Plastic is everywhere. And no wonder – it’s versatile, durable and inexpensive.
Unfortunately, little thought has historically been given as to what happens to plastic once it’s no longer in use, and as a result, we are now faced with the global crisis of plastic waste piling up on land and in our oceans.
Recycling isn’t making much of a dent in the problem. Globally, only 2% of plastic gets recycled, with the rest being disposed of in landfills and waste facilities, or worse yet, released directly into the environment.
We’re doing a bit better in Canada – nationally, about 12% of plastic used each year is collected for recycling, and most provinces are making headway through Extended Producer Responsibility programs, which compel manufacturers to deal with products at the end of their useful life. Nevertheless, three million tonnes of plastic are still thrown out each year in Canada, representing $8 billion in lost economic value, energy and resources.
This is both a huge challenge and an opportunity for innovation.
WE’RE JUST NOT GETTING THE MOST FROM OUR PLASTICS
Earlier this year, the Smart Prosperity Institute, a national research network and policy think tank based at the University of Ottawa released its report, A Vision for a Circular Economy for Plastics in Canada, which characterizes the plastic waste crisis as a by-product of the dominant model of global capital, the Linear Economy:
[The] current take-make-waste approach to plastics is bad for the planet, and a lost opportunity for economic growth. The loss of 88% of the plastic used in the Canadian economy results in squandered non-renewable fossil resources, increased greenhouse gases and the discharge of plastics to land and marine environments. The waste and pollution associated with plastics not only results in environmental impact but also represents a deadweight loss to the Canadian economy.
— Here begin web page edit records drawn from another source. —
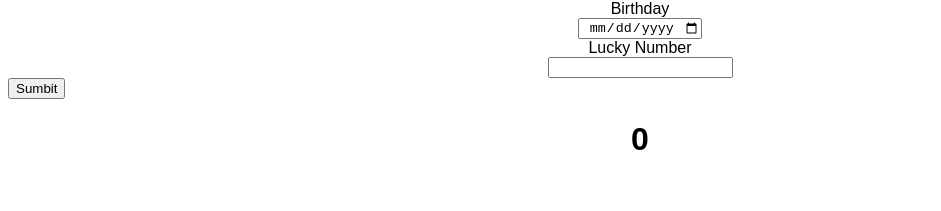
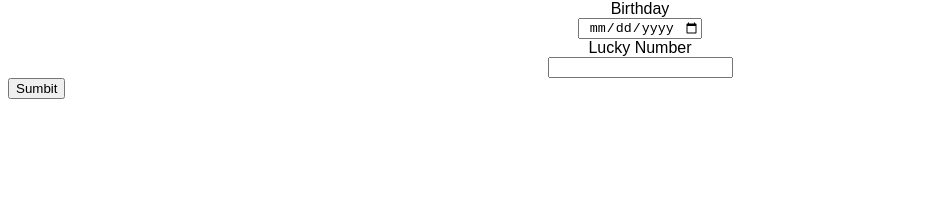
Before and after one commit to saketkum11/birthdaylucky, a React (Create React App) app: page / in a window 1280 px wide. Shown: the part 80-291 px from the top of the page, without its empty margins (0-941 px from the left). Built offline with nearby package versions, Linux system fonts and the light colour scheme.

Commit message:
update js

```diff
--- a/src/App.js
+++ b/src/App.js
@@ -4,6 +4,7 @@ import React, { useState } from "react";
 export default function App() {
   var [birthdate, setBirthDate] = useState("");
   var [lucky, setLuckyNumber] = useState(0);
+  var [display, setDisplay] = useState("");
   function birthdayHandler(event) {
     setBirthDate(event.target.value);
   }
@@ -20,7 +21,13 @@ export default function App() {
     return sum;
   }
   function submitHandler() {
-    var birth = calculateBirth(birthdate);
+    if (birthdate !== "" && lucky !== "") {
+      if (lucky > 0) {
+        var birth = calculateBirth(birthdate);
+      } else {
+        setDisplay("Enter positive value");
+      }
+    }
 
     setTimeout(() => {
       setLuckyNumber(birth);
@@ -46,8 +53,8 @@ export default function App() {
       <button style={{ display: "block" }} onClick={submitHandler}>
         Sumbit
       </button>
-      <h1>{birthdate}</h1>
-      <h1>{lucky}</h1>
+
+      <h1>{display}</h1>
     </div>
   );
 }
```
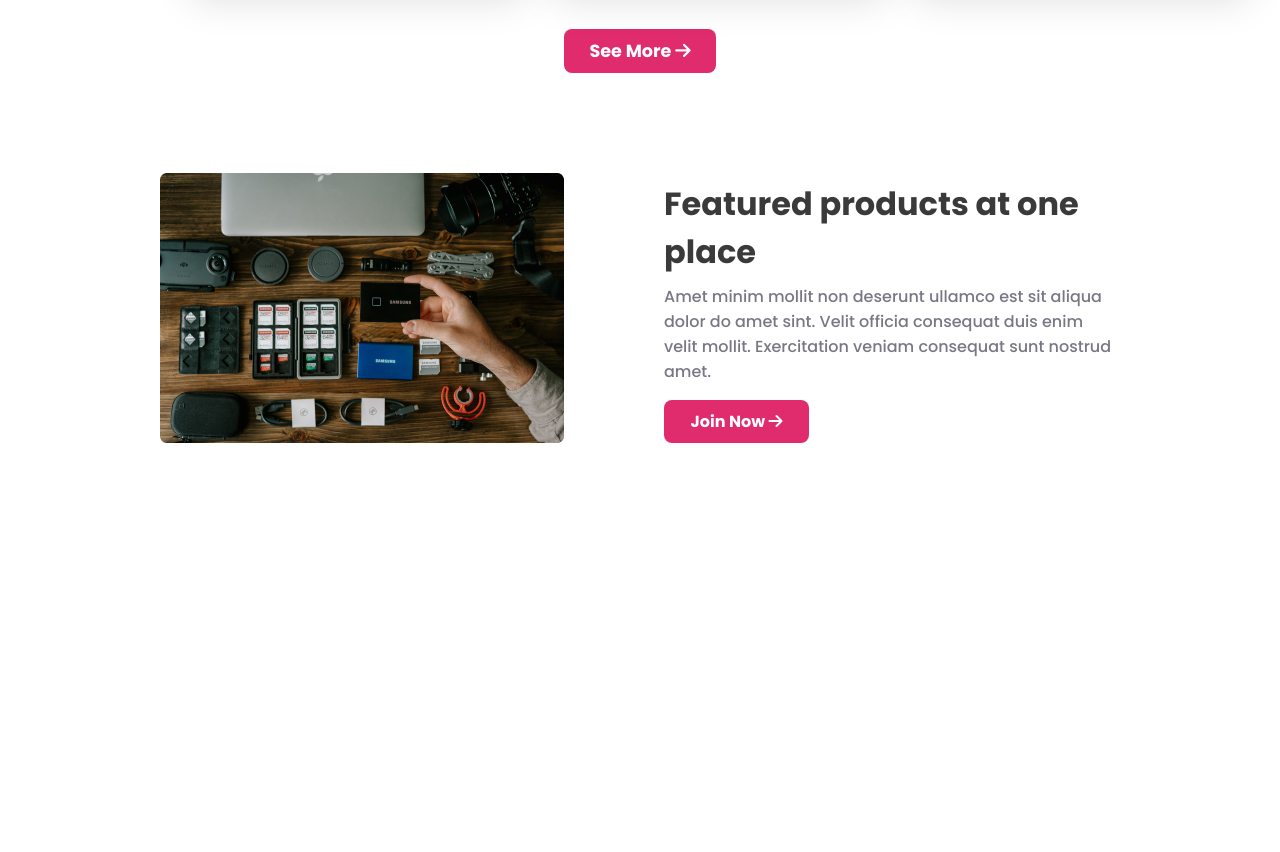
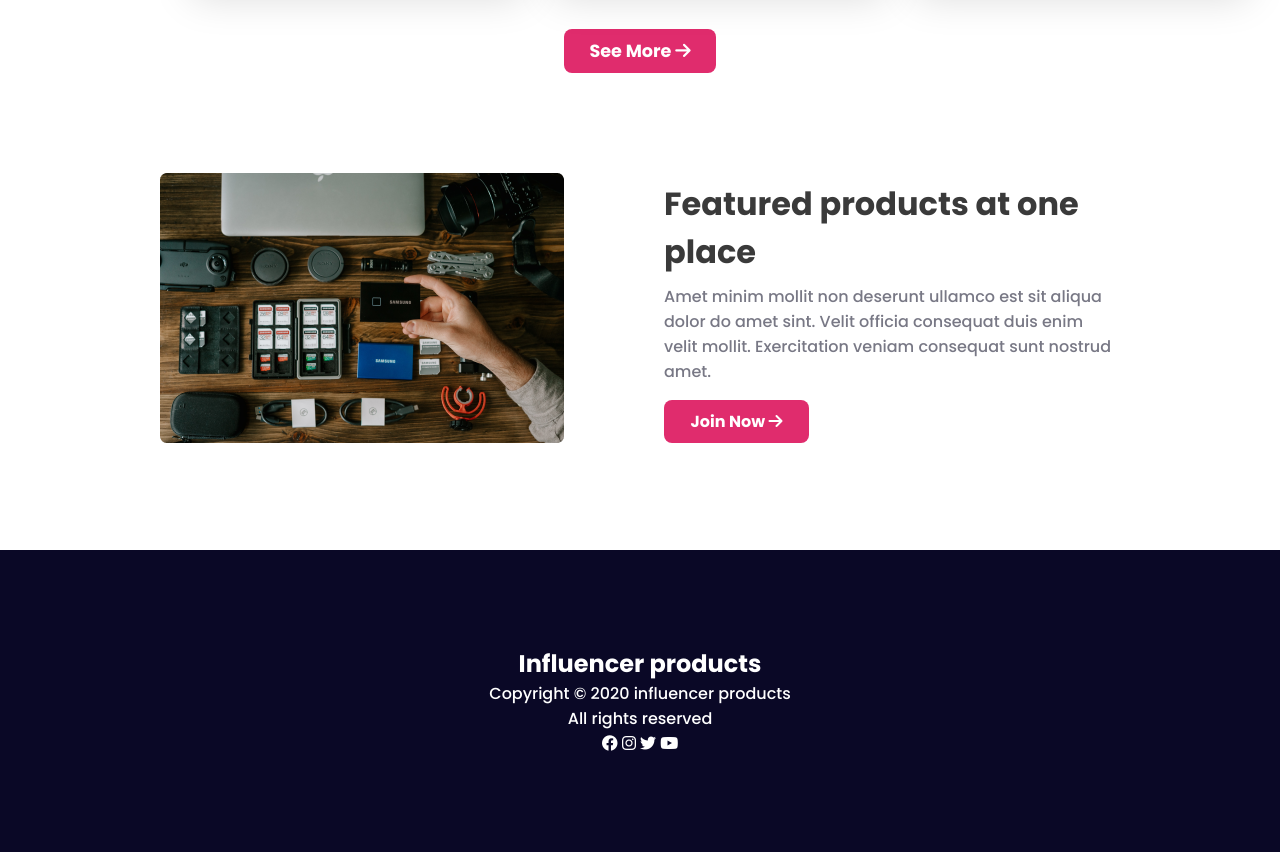
Before and after one commit to MdBulbulAhmedTutul/modeule-2-practice-gear, a plain HTML site: page index.html in a window 1280 px wide. Shown: the part 2489-3341 px from the top of the page. Before the commit the page ends 3039 px from the top, so only its background shows below. Drawn offline with Linux system fonts and the light colour scheme.

Commit message:
footer section finished

```diff
--- a/index.html
+++ b/index.html
@@ -222,5 +222,22 @@
 </section>
 <!-------Featured Section Ending Here------>
 
+<!-------Footer Section Start Here-------->
+<footer>
+    <div class="container">
+        <div class="text_box">
+            <h2>Influencer products</h2>
+            <p>Copyright © 2020  influencer products<br> All rights reserved</p>
+            <div class="icon">
+                <i class="fa-brands fa-facebook"></i>
+                <i class="fa-brands fa-instagram"></i>
+                <i class="fa-brands fa-twitter"></i>
+                <i class="fa-brands fa-youtube"></i>
+            </div>
+        </div>
+    </div>
+</footer>
+<!-------Footer Section Ending Here------->
+
 </body>
 </html>
--- a/style.css
+++ b/style.css
@@ -228,6 +228,21 @@ nav ul li a{
     margin-bottom: 1rem;
 }
 
+/* Footer Section */
+
+footer{
+    width: 100%;
+    background-color: #0A0826;
+    color: var(--normal-color);
+    padding: 6rem 0;
+}
+
+.text_box{
+    /* margin: auto;
+    display: block; */
+    text-align: center;
+}
+
 /* Responsive For Mobile Device */
 
 @media screen and (max-width: 576px) {
```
Raw materials are extracted, manufactured into plastics, used for a finite period of time, and then disposed of … At a value of between $100 and $150 billion annually, 95% of the material value of plastic packaging is lost to the global economy after only a single use.
WHAT A CIRCULAR ECONOMY FOR PLASTICS WOULD LOOK LIKE
The Circular Economy represents a fundamental shift in the way materials move through the economy – it aims to keep materials circulating in the economy as long as possible. The Circular Economy promises to transform how we produce, use, and consume goods, and plastics are a natural fit for this model, since the versatile material can be re-processed into new products multiple times.
So why isn’t plastic reused and recycled more often? Simply put, in a Linear Economy, it’s cheaper to produce new materials from petrochemicals than it is to recirculate the existing materials. And we all know what that looks like. But what would plastic in a Circular Economy look like? The Smart Prosperity Institute gives us this vision:
[A] plastics circular economy produces plastics from renewable sources, is powered by renewable energy, reuses and recycles plastics within the economy without leakage to the environment, and generates no waste or emissions.
A plastics circular economy would be a growth economy recirculating plastics in a manner that harnesses their extraordinary material properties but without waste.
Getting there would require greater cooperation between governments, businesses and consumers:
This evolution will involve building new commercial relationships, transforming existing relationships, redesigning products and packaging, reinventing products and packaging systems to be delivered as services, developing technologies, making investments and changing operations. It will also involve shifting consumer cultural norms to change patterns in the use, consumption and recovery of plastics.
Extended Producer Responsibility programs, disposal bans, and intergovernmental collaboration are among the key steps toward getting the plastic Circular Economy off the ground.
AVOIDING UNNECESSARY PLASTIC USE
Being part of the Circular Economy also means re-evaluating existing ways of doing business. In many cases there are opportunities to eliminate unnecessary plastic packaging, or to move from single-use to a reusable packaging model. Breaking away from business-as-usual takes creativity and courage, and it’s a challenge spurring innovations around the globe – some of which will be featured at this year’s Zero Waste Conference.
#ZWC19 FOCUS ON PLASTICS
A key theme of #ZWC19 is transforming the ways we think about and use plastics. Keynote speakers Arthur Huang and Tom Szaky have both made remarkable innovations toward making plastic recycling – and upcycling – more sustainable, efficient, and most importantly, more accessible.
They’ll be joined by other leading voices from the chemical, retail, recycling and academic sectors, to discuss and debate Canada’s path forward, and the changes needed to transform how we make, use and recycle plastics.
A circular economy will help us reduce plastic waste, use and reuse products for longer, improve recycling and recovery, shift to renewable energy, and restore our ecosystems. By embracing this new model, Canadians can build a thriving economy while also taking care of our planet for today and for future generations.
Whether you’re totally new to the concept or an industry veteran, the Zero Waste Conference in collaboration with the National Zero Waste Council strikes a balance between theory and action. The conference is your guide to the people, ideas and actions that are having the biggest impact.
2019 Zero Waste Conference:
Mobilizing for Success in the Circular Economy
October 30 – 31, 2019
Vancouver Convention Centre (999 Canada Place)